Setup. Find a quiet spot along the body of water where you will do your ritual. Setup an atlar from things you brought as well as from things you find; I like to leave a small stone cairn there after the ritual, so I will usually setup an altar in a way where most of it can be left after the ritual concludes. Place your vial of healing water on the altar.
Open a Sacred Space: Open up a sacred space in any manner that you use (I use OBOD or AODA’s grove opening, for example, but you can use anything else. A typical opening calls in the quarters, declare peace in the quarters, and casts some kind of protective sphere or circle around you for the purpose of the ritual).
The Heartbeat. Begin by doing drumming, using a shaker, or, if you don’t have these materials, using two rocks and knocking one against the other. The idea here is that you want to create a heartbeat. This is the heartbeat that beats within you, and the one that beats metaphorically within the land itself. Spend some time connecting with this heartbeat. It is helping to attune you, as a healing agent, to the water.
Adding Healing Waters: Now, take your vial and pour the vial into the waterway. As you pour, speak words of healing if you feel so led. Speak also of the journey that this water will take, and all of the different bodes of water that it will reach.
Connecting with the Waters: Place your hand in the water after you are done pouring and simply feel the water flowing away from you. In your mind’s eye, follow that water as it begins healing and bringing vitality into each waterway. Imagine the journey your waters will take and as they reach each new water source, imagine the healing energy infusing in each waterway and the vitality that coems with healing. Imagine healthy ecosystems, fish, plant life, insect life, and all the things that healthy waterways bring. Take all the time you need to do this.
The Heartbeat. Again, return to your drum or stones and once again, connect with the heartbeat of the land. Note any changes you feel in the heartbeat of the land and the waters that connect it.
Close your space. Close out your sacred space and thank the spirits for their blessings.
Group Variant 1: A Ritual in Two Parts
This ritual can be done in two parts, perhaps at two different grove events, or at a weekend ceremony. First, ask everyone to bring water from a sacred place to the ceremony. Do a “combining waters” ceremony with the group, similar to what I described in my last post. For this ceremony, set up a central bowl. Each participant in the group will step forward and speak the name of their sacred water, and offer their sacred water to the bowl. They can share anything they like about that water. Once all of the waters have been added, the group can place their hands over the water and bless it, chanting “Awens”, drumming, or doing any kind of energizing blessing. After the ceremony, the waters can then be put in small glass vials and each participant can take their own “coming together” vial. One of these vials can be saved for water healing work. See Variant 2 for instructions about how to do this ritual with a group.

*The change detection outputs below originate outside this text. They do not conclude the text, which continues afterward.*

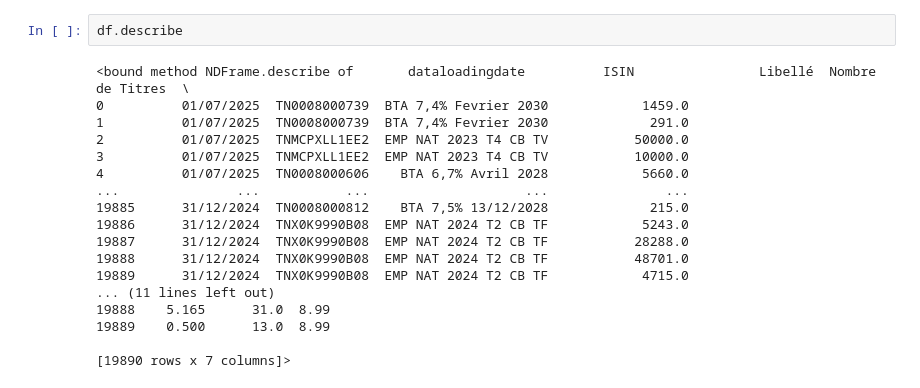
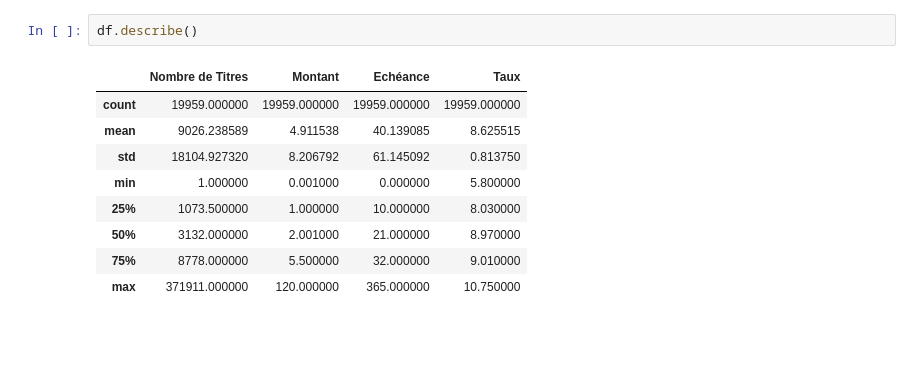
Before and after one commit to KADRSO2810/AMEN_AI, a Jupyter notebook: day 6/understandingdata 2.0.ipynb, the cells around one changed output. Drawn from its saved outputs; the diff is of its cells as text; blank space fills up the shorter version.

```diff
--- a/day 6/understandingdata 2.0.ipynb
+++ b/day 6/understandingdata 2.0.ipynb
@@ -39,20 +24,12 @@ dtype: object
 # %%
-df.describe
+df.describe()
 # %% [output]
-<bound method NDFrame.describe of       dataloadingdate          ISIN                Libellé  Nombre de Titres  \
-0          01/07/2025  TN0008000739  BTA 7,4% Fevrier 2030            1459.0
-1          01/07/2025  TN0008000739  BTA 7,4% Fevrier 2030             291.0
-2          01/07/2025  TNMCPXLL1EE2  EMP NAT 2023 T4 CB TV           50000.0
-3          01/07/2025  TNMCPXLL1EE2  EMP NAT 2023 T4 CB TV           10000.0
-4          01/07/2025  TN0008000606    BTA 6,7% Avril 2028            5660.0
-...               ...           ...                    ...               ...
-19885      31/12/2024  TN0008000812    BTA 7,5% 13/12/2028             215.0
-19886      31/12/2024  TNX0K9990B08  EMP NAT 2024 T2 CB TF            5243.0
-19887      31/12/2024  TNX0K9990B08  EMP NAT 2024 T2 CB TF           28288.0
-19888      31/12/2024  TNX0K9990B08  EMP NAT 2024 T2 CB TF           48701.0
-19889      31/12/2024  TNX0K9990B08  EMP NAT 2024 T2 CB TF            4715.0
-... (11 lines left out)
-19888    5.165      31.0  8.99
-19889    0.500      13.0  8.99
-
-[19890 rows x 7 columns]>
+|  | Nombre de Titres | Montant | Echéance | Taux |
+| count | 19959.000000 | 19959.000000 | 19959.000000 | 19959.000000 |
+| mean | 9026.238589 | 4.911538 | 40.139085 | 8.625515 |
+| std | 18104.927320 | 8.206792 | 61.145092 | 0.813750 |
+| min | 1.000000 | 0.001000 | 0.000000 | 5.800000 |
+| 25% | 1073.500000 | 1.000000 | 10.000000 | 8.030000 |
+| 50% | 3132.000000 | 2.001000 | 21.000000 | 8.970000 |
+| 75% | 8778.000000 | 5.500000 | 32.000000 | 9.010000 |
+| max | 371911.000000 | 120.000000 | 365.000000 | 10.750000 |
```
Also changed, not shown: parts of 20 cells of this notebook, 10 other files.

Group Variant 2: Healing Water Ritual
In this variant, one person prepares the sacred waters, but the group does the blessing. You can have multiple people doing the “heartbeat” and keep that heartbeat going throughout the ceremony, while others add the water and speak the journey that the waters will take. You can also add a water blessing for each person who is part of the ritual as a final step.
I hope that these rituals will serve you well in your water healing/land healing needs. I’ve been doing some form of this ritual for many years, and while I can’t stop all of the Acid Mine Drainage (although I certainly lend my efforts and funds in that regard), I do feel that this is something I can do, and the spirits of the waters certainly appriciate it.